The other approach, using the ontologies’ term’s descriptions didn’t quite fare as well as I’d hoped. I used Python’s built-in difflib module, which at the time seemed like the right module to use, but after closer inspection did not quite get the results I was looking for. The next plan is to take a more simple approach, by extracting keywords from the description texts to use as a counting measure in much the same way I do the literal matching.
All the results I generated are hard to evaluate, as long as I do not have a method to measure the relations between the found labels. More labels is not necesarily better, more relevant labels is the goal. When I ‘WordNet’-boost a text (aka generate a bunch of synonyms for each word I find), I do get a lot more literal matches: but I will only know if this makes determining the subject easier or harder once I have a method to relate all found labels to each other and maybe find a cluster of terms which occur frequently.
I am now working on a simple breadth-first search algorithm, which takes a ‘start’-node and a ‘goal’-node, queries for direct neighbours of the start-node one ‘hop’ at a time, until it reaches the goal-node. It will then be possible to determine the relation between two nodes. Note that this will only work within one ontology, if the most frequent terms come from different ontologies, I am forced to use simple linguistic matching (as I am doing now), to determine ‘relatedness’. But as the ontologies all have a distinct field, I imagine the most frequent terms will most likely come from one ontology.
So, after I’ve finished the BFS algorithm, I will have to determine the final keyword-extraction methods, and ways of representing the source data. My current keyword-extraction methods (word frequency and bi/trigrams) rely on a large body of reference material, the longer the DB entry the more effective these methods are (or at least, the more ‘right’ the extracted keywords are, most frequent trigrams from a 10-word entry makes no sense).

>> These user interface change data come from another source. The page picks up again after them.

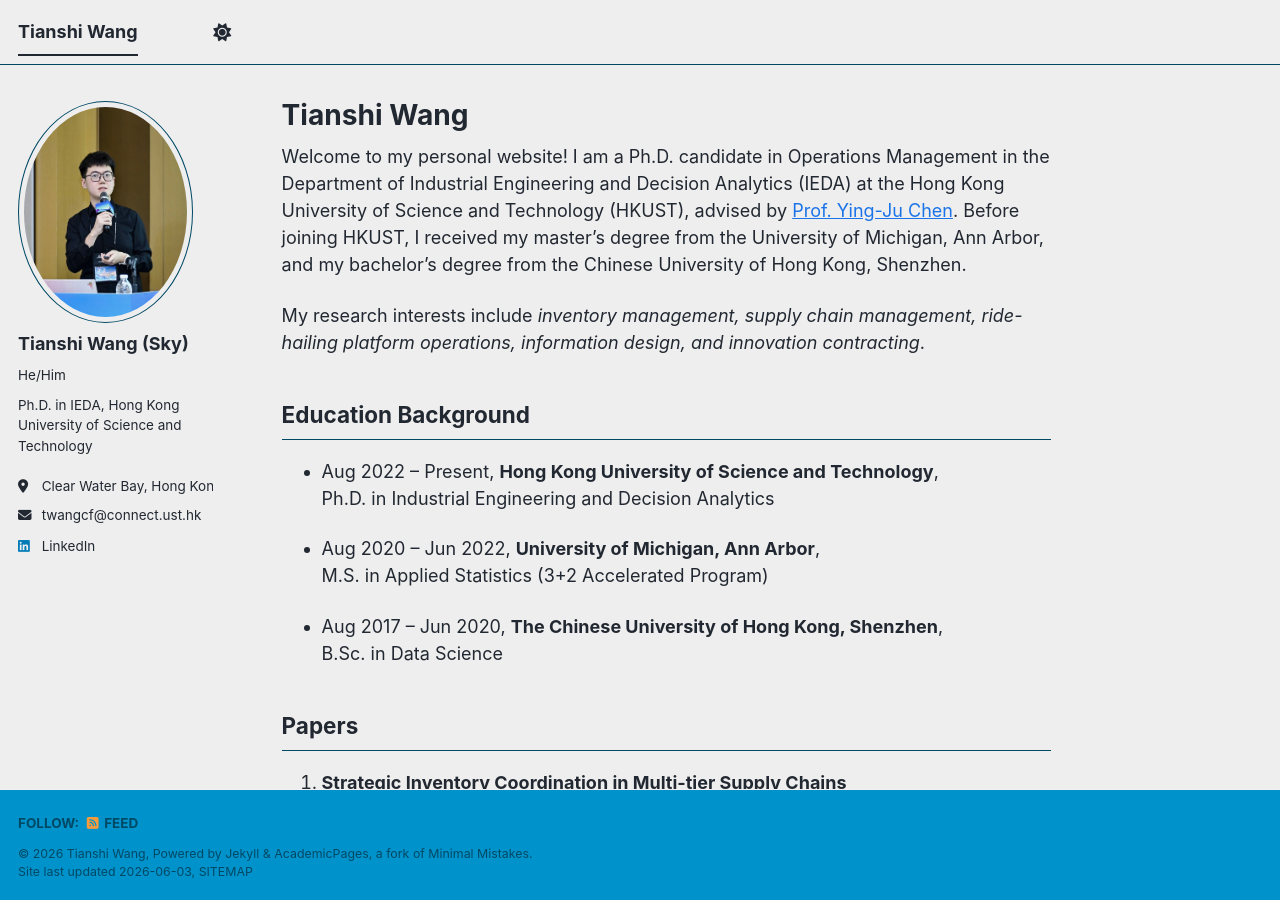
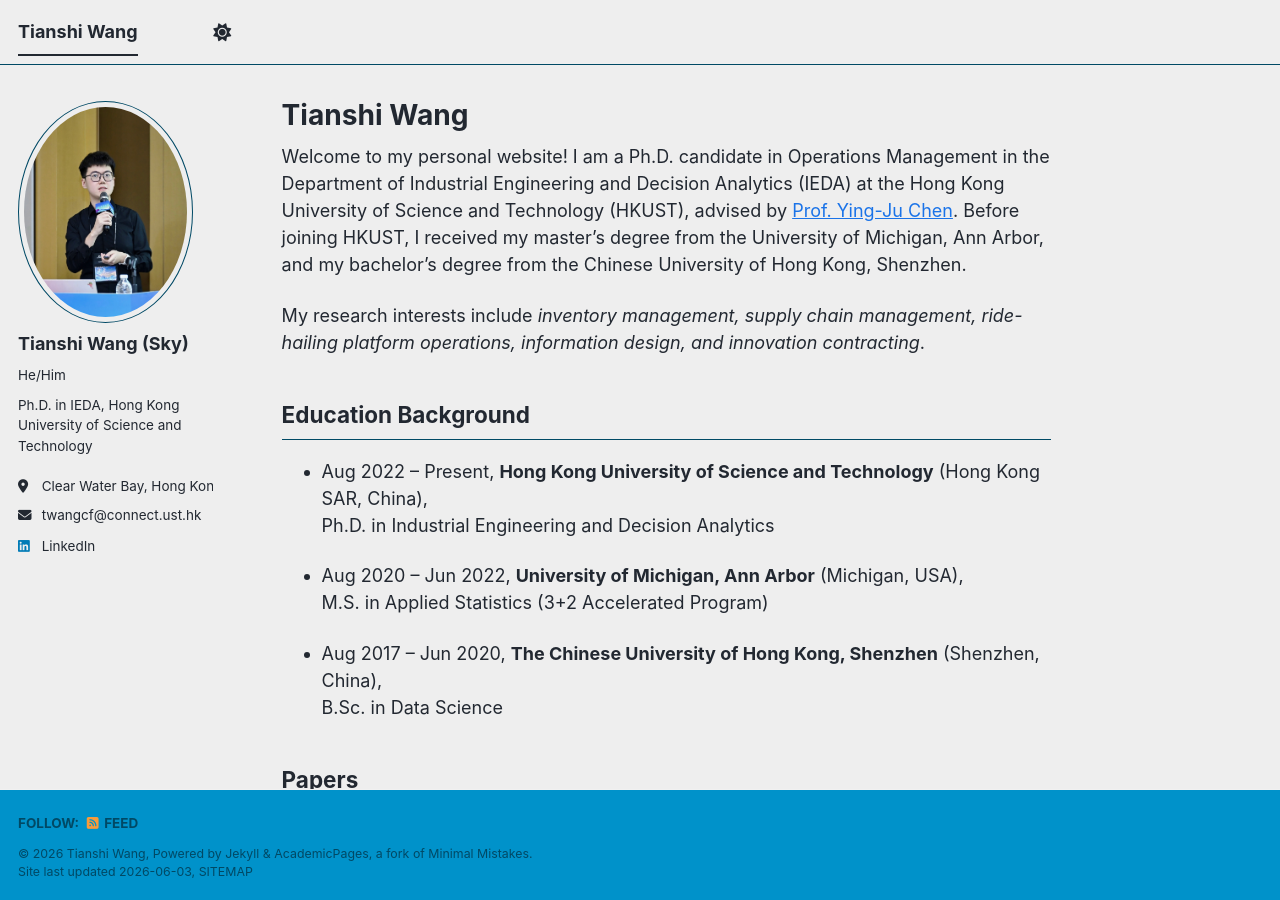
Before and after one commit to skywang1999/skywang1999.github.io, a Jekyll site: the page built from _pages/about.md, in a window 1280 px wide and 900 px high. Built offline with Jekyll 4.4.1, drawn with Linux system fonts in a browser that asks for light colours; a script bundle is joined from its source files by our own code; library files that are not in the unit come from our copies.

Commit message:
Update about.md

```diff
--- a/_pages/about.md
+++ b/_pages/about.md
@@ -14,13 +14,13 @@ My research interests include _inventory management, supply chain management, ri
 
 ## Education Background
 
-- Aug 2022 – Present, **Hong Kong University of Science and Technology**,
+- Aug 2022 – Present, **Hong Kong University of Science and Technology** (Hong Kong SAR, China),
   Ph.D. in Industrial Engineering and Decision Analytics
 
-- Aug 2020 – Jun 2022, **University of Michigan, Ann Arbor**,
+- Aug 2020 – Jun 2022, **University of Michigan, Ann Arbor** (Michigan, USA),
   M.S. in Applied Statistics (3+2 Accelerated Program)
 
-- Aug 2017 – Jun 2020, **The Chinese University of Hong Kong, Shenzhen**,
+- Aug 2017 – Jun 2020, **The Chinese University of Hong Kong, Shenzhen** (Shenzhen, China),
   B.Sc. in Data Science
 
 ## Papers
```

Matching terms from ontologies is much more suited for smaller texts. And because of the specificity of the ontologies’ domain, there is an automatic filter of non-relevant words. Bio-ontologies contain biological terms: matching a text to those automatically keeps only the words I’m looking for. The only problem is that you potentially miss out on words which are missing from the ontology, which is an important part of my thesis.
Ideally, the final implementation will use both approaches; ontology matching to quickly find the relevant words, calculate relations, and then keyword extraction to double-check if no important or relevant words have been skipped.
To generate the next bunch of results, I am going to limit the size of both the reference-ontologies as the source data. As WordNet-boosted literal term-matching took well over 20 hours on my laptop, I will limit the ontologies to 1 or 2, and will select around 10 represenatitive Cyttron DB-entries.
I am now running my Sesame RDF Store on my eee-pc (which also hosts @sem_web), which is running 24/7 and accessible from both my computers (desktop and laptop)! Also, I am now on GitHub. There’s more results there, check me out » http://github.com/dvdgrs/thesis.